The most astonishing and bleak discovery many newly divorced or widowed seniors make is the realization that if they don't do it for themselves, no one else will.

"We owe it to ourselves to 'set ourselves in motion.'" writes Frances Weaver, author of "The Girls With the Grandmother Faces" and "I'm Not as Old as I Used to Be" (Hyperion).

"The next time an announcement crosses your desk concerning a museum outing, a library reading, a community-college class about the people of the Argentine pampas or the Wounded Knee Reservation; the next time an Elderhostel catalog turns up with a study group for the lighthouses of Maine or the Superstition Mountains of Arizona, give it some thought…When you get home and open that front door, you should be smarter than you were when you left home."

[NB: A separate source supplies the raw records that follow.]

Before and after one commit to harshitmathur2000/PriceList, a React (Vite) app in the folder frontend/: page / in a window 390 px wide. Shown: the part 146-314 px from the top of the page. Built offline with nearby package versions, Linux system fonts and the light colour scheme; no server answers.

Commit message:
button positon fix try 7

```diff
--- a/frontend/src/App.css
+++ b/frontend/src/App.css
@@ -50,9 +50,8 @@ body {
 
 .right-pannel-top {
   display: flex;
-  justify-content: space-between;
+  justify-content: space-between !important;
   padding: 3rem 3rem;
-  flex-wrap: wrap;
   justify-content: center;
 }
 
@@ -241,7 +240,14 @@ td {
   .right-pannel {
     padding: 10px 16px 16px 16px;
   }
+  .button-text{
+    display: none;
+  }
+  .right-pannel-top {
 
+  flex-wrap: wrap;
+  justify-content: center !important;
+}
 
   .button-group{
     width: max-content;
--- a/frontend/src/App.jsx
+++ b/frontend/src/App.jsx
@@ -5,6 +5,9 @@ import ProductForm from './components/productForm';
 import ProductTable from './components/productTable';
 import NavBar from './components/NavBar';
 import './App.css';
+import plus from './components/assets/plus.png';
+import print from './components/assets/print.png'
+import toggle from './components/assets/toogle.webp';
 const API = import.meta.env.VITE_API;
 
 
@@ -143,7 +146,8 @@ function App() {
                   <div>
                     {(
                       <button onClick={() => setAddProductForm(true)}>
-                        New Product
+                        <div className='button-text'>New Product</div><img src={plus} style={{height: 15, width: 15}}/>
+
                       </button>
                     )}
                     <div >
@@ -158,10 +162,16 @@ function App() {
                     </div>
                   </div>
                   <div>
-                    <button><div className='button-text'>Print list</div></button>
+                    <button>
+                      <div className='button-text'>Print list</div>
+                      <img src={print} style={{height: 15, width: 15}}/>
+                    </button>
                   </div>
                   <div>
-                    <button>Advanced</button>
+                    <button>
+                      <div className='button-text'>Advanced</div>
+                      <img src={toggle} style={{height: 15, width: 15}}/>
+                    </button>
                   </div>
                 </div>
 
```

A traditional homemaker, Weaver was married to a physician, then unexpectedly widowed at 58. Weaver realized she could choose to invest some of her assets in herself. She capitalized on her talent and created her future.

You can make your way to a fabulous re-entry, too, if you begin saying "yes" to life. You'll never know how capable you are until you begin moving.

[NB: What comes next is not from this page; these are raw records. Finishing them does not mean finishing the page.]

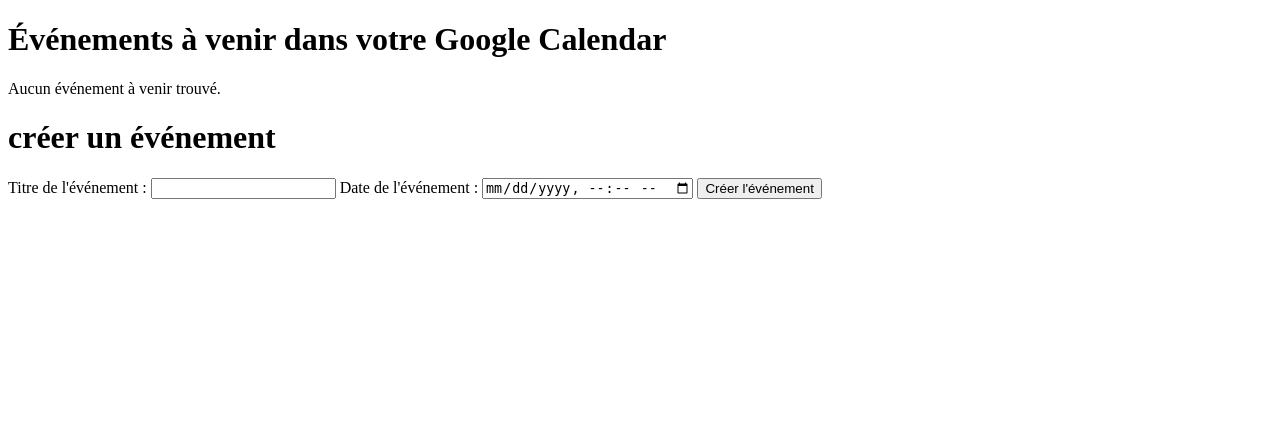
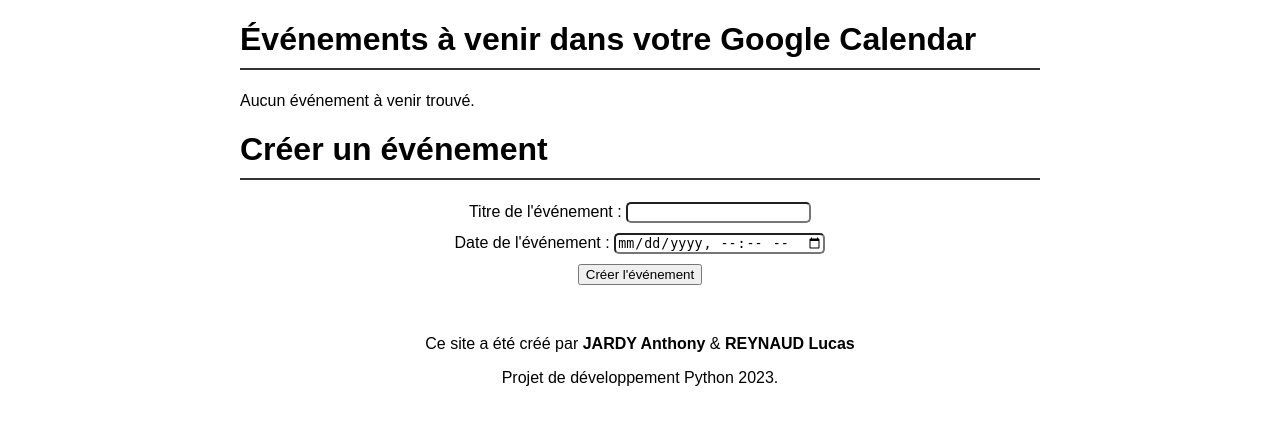
Before and after one commit to lucasbx33/calendar_api_python, a Flask app: template templates/events.html in a window 1280 px wide. Shown: the top 425 px of the page. Run offline with Flask 3, Linux system fonts and the light colour scheme; the template is opened without the code that fills it, so the values that code supplies are empty.

Commit message:
front events

```diff
--- a/templates/events.html
+++ b/templates/events.html
@@ -4,6 +4,62 @@
     <meta charset="UTF-8">
     <meta name="viewport" content="width=device-width, initial-scale=1.0">
     <title>Événements à venir</title>
+    <style>
+        body {
+            font-family: Arial, sans-serif;
+            max-width: 800px;
+            margin: auto;
+        }
+
+        h1 {
+            border-bottom: 2px solid #333;
+            padding-bottom: 10px;
+        }
+
+        ul {
+            list-style-type: none;
+            padding: 0;
+        }
+
+        li {
+            border: 1px solid #ddd;
+            margin-bottom: 10px;
+            padding: 10px;
+        }
+
+        strong {
+
+            margin-bottom: 5px;
+        }
+
+        div {
+            display : flex;
+        }
+
+       form{
+        text-align: center;
+       }
+
+       #title{
+        margin-bottom: 10px;
+        border-radius: 5px;
+       }
+
+         #date{
+          margin-bottom: 10px;
+          border-radius: 5px;
+         }
+
+         .event{
+          margin-bottom: 10px;
+          border-radius: 5px;
+         }
+
+         footer{
+          text-align: center;
+          margin-top: 50px;
+         }
+    </style>
 </head>
 <body>
     <h1>Événements à venir dans votre Google Calendar</h1>
@@ -12,14 +68,14 @@
             {% for event in events %}
                 <li>
                     {% if event.start.dateTime == null and event.end.dateTime == null %}
-                        <strong>{{ event.summary }}</strong>
+                        <h3><strong>{{ event.summary }}</strong></h3>
                     {% else %}
-                        <strong>{{ event.summary }}</strong>:
+                        <h3><strong>{{ event.summary }}</strong></h3>
                         {% if event.start.dateTime %}
-                            de {{ event.start.dateTime}}
+                            <div><strong>Date de début :</strong> {{ event.start.dateTime}}</div>
                         {% endif %}
                         {% if event.end.dateTime %}
-                            à {{ event.end.dateTime}}
+                            <div><strong>Date de fin :</strong> {{ event.end.dateTime}}</div>
                         {% endif %}
                     {% endif %}
                 </li>
@@ -28,16 +84,20 @@
     {% else %}
         <p>Aucun événement à venir trouvé.</p>
     {% endif %}
-    <h1>créer un événement</h1>
+    <h1>Créer un événement</h1>
     <form action="{{ url_for('create_event') }}" method="post">
         <label for="title">Titre de l'événement :</label>
         <input type="text" id="title" name="title" required>
-
+    <br>
         <label for="date">Date de l'événement :</label>
         <input type="datetime-local" id="date" name="date" required>
-
-        <input type="submit" value="Créer l'événement">
+    <br>
+        <input id="event" type="submit" value="Créer l'événement">
     </form>
 
+    <footer>
+        <p>Ce site a été créé par <strong>JARDY Anthony</strong> & <strong>REYNAUD Lucas</strong></p>
+        <p>Projet de développement Python 2023.</p>
+    </footer>
 </body>
 </html>
--- a/templates/index.html
+++ b/templates/index.html
@@ -31,7 +31,7 @@
         }
 
         .login-button:hover {
-            background-color: #45a049;
+            background-color:#007acc;
         }
 
         img{
```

Since becoming single after ending a marriage at age 58, I have learned how to pump my own gas and I still hate it. I bought a new car; allowed myself time to sketch and make self-taught watercolors and keep a journal; purchased a condominium; quit my "day job" and started a new career; took a trip to Europe; established many new friendships and deepened others; traveled alone and with others, including my daughter; and learned how to love my new self and my independent lifestyle.

If you wait for someone to accompany you to the movies, the Getty Museum or the dog races, you will never get there. Be safe and use common sense, but be assured it is possible to go alone and have a grand time.

According to Barbara Tom Jowell and Donnette Schwisow, authors of a practical book called "After He's Gone: A Guide for Widowed and Divorced Women" (Birch Lane Press), when we face small challenges, we gain confidence.

I was the only solo single woman on a three-week European tour. As a consequence, I found myself seated at dinner with the only other solo, a charming retired minister whose wife was unable to travel. By the end of the tour we were fast friends and upon our return, he lovingly insisted on taking me to lunch so I could become acquainted with his brilliant wife.

Regarding solo travel, I hear you saying, "I could never do that." Take it one door at a time. Try something that feels safe to you, say a bus tour booked through the local senior center, your synagogue or the museum. You'll meet people of like mind and make some new friends.

I met some delightful women in their 80s at a New Mexico Elderhostel two summers ago. I quickly learned that Elderhostel is a truly poor shopping mall for a new mate. There were many disappointed widows there, a large number of married couples and few available males.

Closer to home, there are opportunities to volunteer. Usher at the symphony or chamber music concerts. Take classes at the community college. Join a club. Or quite simply, frequent a coffee shop and smile at the other regulars.

Like many older Americans, you may want to consider getting a job. According to Olsten Staffing Services, one of the nation's largest temporary employers, many men and women ages 55 to 64 are returning to the workplace for stimulation, interaction and remuneration. Kelly Services/AARP also have a 12-year-old Mature Worker Program.

"To every woman who has ever said, 'Do I dare, at my age, embark on a new career?' we would like to shout a resounding, 'Yes!'" write Jowell and Schwisow, whose book suggests, among others, ways to assess your skills and re-enter the job market, return to college and to buy or sell a car.

"Think back to the dream you had when you were a child, your fondest hopes. What would you do if you could do anything, anything at all?" they write. "Dare to dream, and while you are at it, dare to dream big."

You're never too old, for instance, to return to college.

Whatever path you choose, understand that you're calling the shots.